Our first historical survey feature for National Indigenous History Month is “The Western Arctic Claim – The Inuvialuit Final Agreement” Survey. The land claim is also referred to as the COPE (Committee for Original Peoples’ Entitlement) Claim. In 1984, it represented the first northern comprehensive land claim agreement between the Federal Government, the Government of the Northwest Territories, and the Inuvialuit and was only the second in Canada at the time. The Inuvialuit are the Western Canadian Inuit.
Chris Cryderman remembers; “The camp pictured was the Horton River camp. It was situated on a hill above “Underhill” Lake (we called it that because it was “U”-shaped). The crew who were set up here were, William Robinson, Carl Friesen, myself, and pilot Steve Jaksie of Sunrise Helicopters in Inuvik. The two tent trailers had been modified by Sunrise to be slung there by helicopter. The pilot had to go light on fuel load, and strip down, just to get one off the ground. The canvas work tent (dubbed the “Underhilton”) was brought in by a Twin Otter on floats, along with plywood, 2×4’s, fuel, and other camp supplies. Fortunately the grizzlies stayed away from camp. It was warm during the day but so cold at night that I used to sleep with just my nose sticking out of my mummy bag. ”
Initially, there was little involvement in the surveying process from the Inuvialuit people; lessons had not been learned at this time. The lack of participation was definitely an issue with the Indigenous people and that was heard. For future projects Natural Resources Canada demanded more participation from local people and businesses through the proposal process. As time passed and more contracts were let, local Indigenous involvement grew significantly providing the majority of the work done including surveying, guiding, helicopter support and maintenance, vehicle supply, hotel, food, camps, cooks, etc.
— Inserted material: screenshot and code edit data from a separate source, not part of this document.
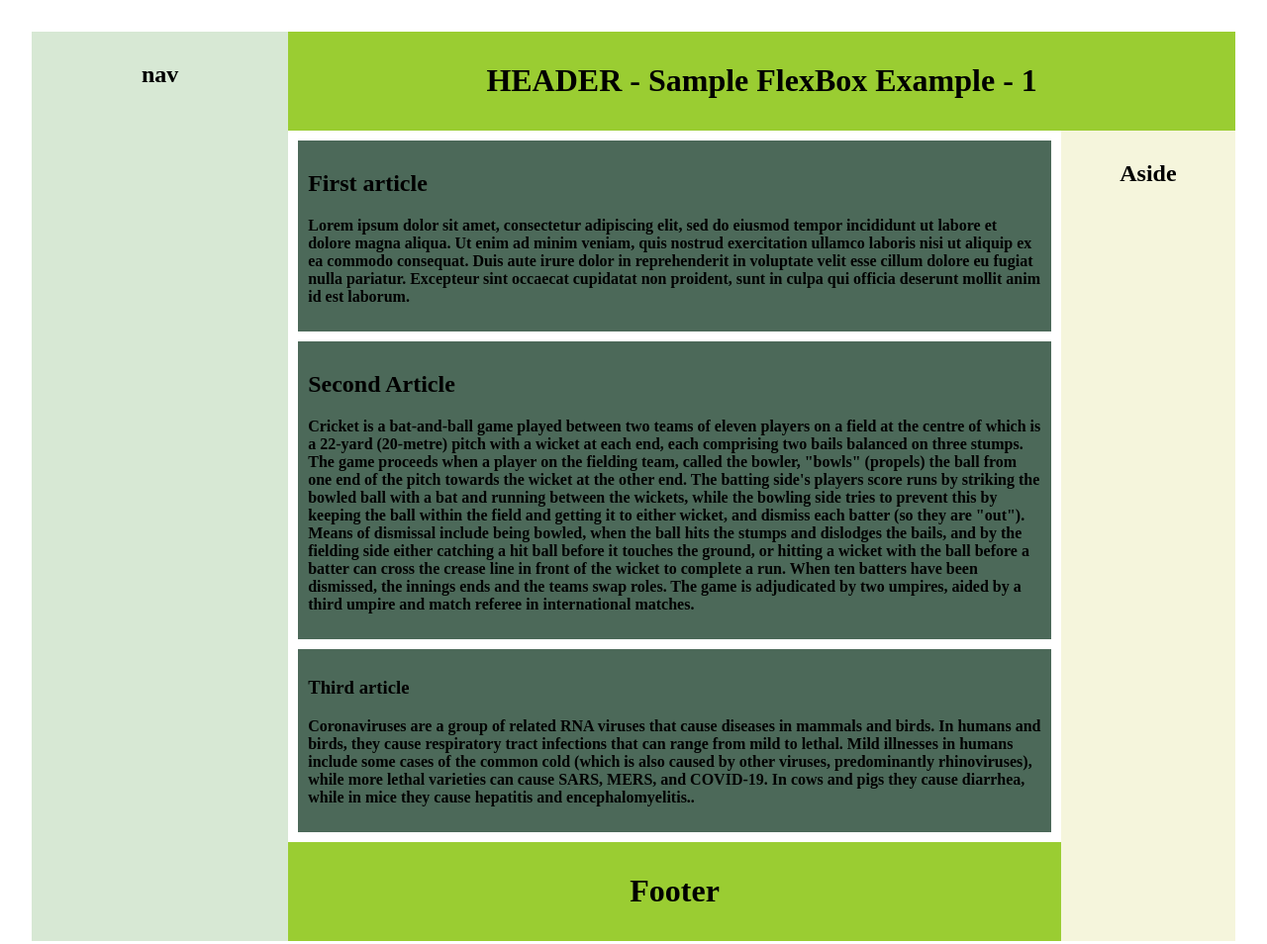
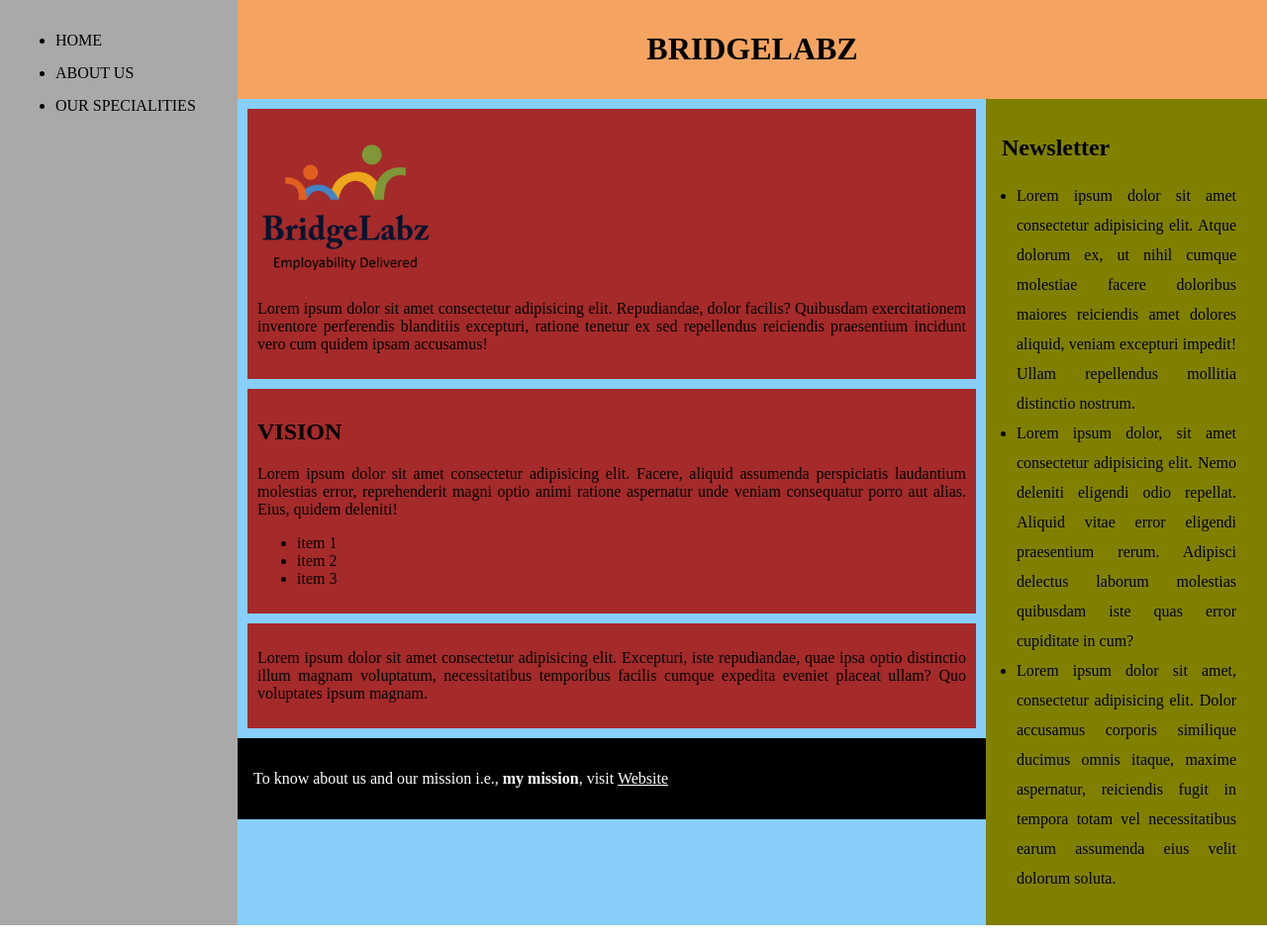
Before and after one commit to namancg/HTMLandCSSIntroduction, a plain HTML site: page pages/FlexBoxWebLayout.html in a window 1280 px wide. Shown: the whole page at 99% size. Drawn offline with Linux system fonts and the light colour scheme.

Commit message:
REFACTORED: to integrate bridgelabz design

```diff
--- a/pages/FlexBoxWebLayout.html
+++ b/pages/FlexBoxWebLayout.html
@@ -1,123 +1,153 @@
 <!doctype html>
-<html lang="en">
-<title>Example1</title>
+<html>
+
+<head>
     <style>
-    * {
+         *{
     box-sizing: border-box;
 }
 
 body {
     display: flex;
-        min-height: 100vh;
     flex-direction: row;
-        margin: 2em;
+    margin: 0;
+}
+
+.flexbox {
+    display: flex;
+    flex-direction: row;
+    margin: 0;
 }
 
 .outer-col-1 {
-        background: #D7E8D4;
+    background:darkgray;
     flex: 1;
 }
 
 .outer-col-2 {
     display: flex;
-        font-weight: bold;
     flex-direction: column;
-        align-content: center;
-        flex: 4;
+    flex: 5;
 }
 
 .inner-row {
     display: flex;
     flex-direction: row;
-        align-content: center;
 }
 
 .inner-col {
-        flex: 5;
-
-    }
-
-    article {
-        margin: 10px;
-        background:rgb(76, 105, 89);
-        text-align: left;
-        padding: 10px;
+    flex: 4;
 }
 
 .inner-row aside {
-        background: beige;
+    background: olive;
     flex: 1;
 }
 
-    header,
 footer {
-        background: yellowgreen;
-        text-align: center;
+    background: black;
+    color: white;
 }
 
+footer a {
+    color: white;
+}
 header,
 footer,
 nav,
 aside {
+    padding: 1em;
+}
+
+.headerContainer {
+    display: flex;
+    flex-flow: column wrap;
+    align-content: center;
+    background: sandybrown;
+    font-weight: bold;
     padding: 10px;
-        text-align: center;
+}
 
+.mainContainerItem {
+    text-align: justify;
+    background: lightskyblue;
+}
+
+article {
+    padding: 10px;
+    margin: 10px;
+    background:brown;
+}
+
+.mainContainerItem {
+    flex: 3 0px;
+    order: 0;
+}
+
+.outer-col-1 li {
+    margin-bottom: 15px;
+}
+
+.newsletter ul {
+    padding: 0px 15px;
+}
+
+.newsletter li {
+    text-align: justify;
+    line-height: 30px;
 }
     </style>
+    <title>FlexBox Web Layout</title>
+</head>
 
 <body>
+    <div class="flexbox">
         <nav class="outer-col-1">
-        <h1>nav</h1>
+            <ul>
+                <li>HOME</li>
+                <li>ABOUT US</li>
+                <li>OUR SPECIALITIES</li>
+            </ul>
         </nav>
         <div class="outer-col-2">
-        <header>
-            <h1>HEADER - Sample FlexBox Example - 1</h1>
-        </header>
+            <header class="headerContainer"><h1>BRIDGELABZ</h1></header>
             <div class="inner-row">
-            <div class="inner-col">
+                <div class="inner-col mainContainerItem">
+                    <section class="mainContainerItem">
                         <article>
-                    <h2>First article</h2>
-                    <p>Lorem ipsum dolor sit amet, consectetur adipiscing elit, sed do eiusmod tempor incididunt ut
-                        labore
-                        et dolore magna aliqua. Ut enim ad minim veniam, quis nostrud exercitation ullamco laboris nisi
-                        ut
-                        aliquip ex ea commodo consequat. Duis aute irure dolor in reprehenderit in voluptate velit esse
-                        cillum dolore eu fugiat nulla pariatur. Excepteur sint occaecat cupidatat non proident, sunt in
-                        culpa qui officia deserunt mollit anim id est laborum.</p>
-                    </p>
+                            <img src="../assets/BL_logo_square_png.png" alt="Hover text" width="25%">
+                            <p style="margin-top: 0px;">Lorem ipsum dolor sit amet consectetur adipisicing elit. Repudiandae, dolor facilis? Quibusdam exercitationem inventore perferendis blanditiis excepturi, ratione tenetur ex sed repellendus reiciendis praesentium incidunt vero cum quidem ipsam accusamus!</p>
                         </article>
                         <article>
-                    <h2>Second Article</h2>
-                    <p>Cricket is a bat-and-ball game played between two teams of eleven players on a field at the
-                        centre of which is a 22-yard (20-metre) pitch with a wicket at each end, each comprising two
-                        bails balanced on three stumps. The game proceeds when a player on the fielding team, called the
-                        bowler, "bowls" (propels) the ball from one end of the pitch towards the wicket at the other
-                        end. The batting side's players score runs by striking the bowled ball with a bat and running
-                        between the wickets, while the bowling side tries to prevent this by keeping the ball within the
-                        field and getting it to either wicket, and dismiss each batter (so they are "out"). Means of
-                        dismissal include being bowled, when the ball hits the stumps and dislodges the bails, and by
-                        the fielding side either catching a hit ball before it touches the ground, or hitting a wicket
-                        with the ball before a batter can cross the crease line in front of the wicket to complete a
-                        run. When ten batters have been dismissed, the innings ends and the teams swap roles. The game
-                        is adjudicated by two umpires, aided by a third umpire and match referee in international
-                        matches.</p>
+                            <h2>VISION</h2>
+                            <p>Lorem ipsum dolor sit amet consectetur adipisicing elit. Facere, aliquid assumenda perspiciatis laudantium molestias error, reprehenderit magni optio animi ratione aspernatur unde veniam consequatur porro aut alias. Eius, quidem deleniti!</p>
+                            <ul>
+                                <li>item 1</li>
+                                <li>item 2</li>
+                                <li>item 3</li>
+                            </ul>
                         </article>
                         <article>
-                    <h3>Third article</h3>
-                    <p>Coronaviruses are a group of related RNA viruses that cause diseases in mammals and birds. In
-                        humans and birds, they cause respiratory tract infections that can range from mild to lethal.
-                        Mild illnesses in humans include some cases of the common cold (which is also caused by other
-                        viruses, predominantly rhinoviruses), while more lethal varieties can cause SARS, MERS, and
-                        COVID-19. In cows and pigs they cause diarrhea, while in mice they cause hepatitis and
-                        encephalomyelitis..</p>
+                            <!-- <h2>Third Article</h2> -->
+                            <p>Lorem ipsum dolor sit amet consectetur adipisicing elit. Excepturi, iste repudiandae, quae ipsa optio distinctio illum magnam voluptatum, necessitatibus temporibus facilis cumque expedita eveniet placeat ullam? Quo voluptates ipsum magnam.</p>
                         </article>
+                    </section>
                     <footer>
-                    <h1>Footer</h1>
+                        <p>
+                            To know about us and our mission i.e., <strong>my mission</strong>, visit <a href="https://google.com">Website</a>
+                        </p>
                     </footer>
                 </div>
-            <aside>
-                <h1>Aside</h1>
+                <aside class="newsletter">
+                    <h2>Newsletter</h2>
+                    <ul>
+                        <li>Lorem ipsum dolor sit amet consectetur adipisicing elit. Atque dolorum ex, ut nihil cumque molestiae facere doloribus maiores reiciendis amet dolores aliquid, veniam excepturi impedit! Ullam repellendus mollitia distinctio nostrum.</li>
+                        <li>Lorem ipsum dolor, sit amet consectetur adipisicing elit. Nemo deleniti eligendi odio repellat. Aliquid vitae error eligendi praesentium rerum. Adipisci delectus laborum molestias quibusdam iste quas error cupiditate in cum?</li>
+                        <li>Lorem ipsum dolor sit amet, consectetur adipisicing elit. Dolor accusamus corporis similique ducimus omnis itaque, maxime aspernatur, reiciendis fugit in tempora totam vel necessitatibus earum assumenda eius velit dolorum soluta.</li>
+                    </ul>
+
                 </aside>
+            </div>
         </div>
     </div>
 </body>
```
Lines whose indentation alone changed are shown as unchanged.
As well it became a wonderful experience for some of our staff to work with, train and learn about the land and more about the Indigenous peoples themselves and their cultures.
Read more about the facts behind historic survey and view pictures here.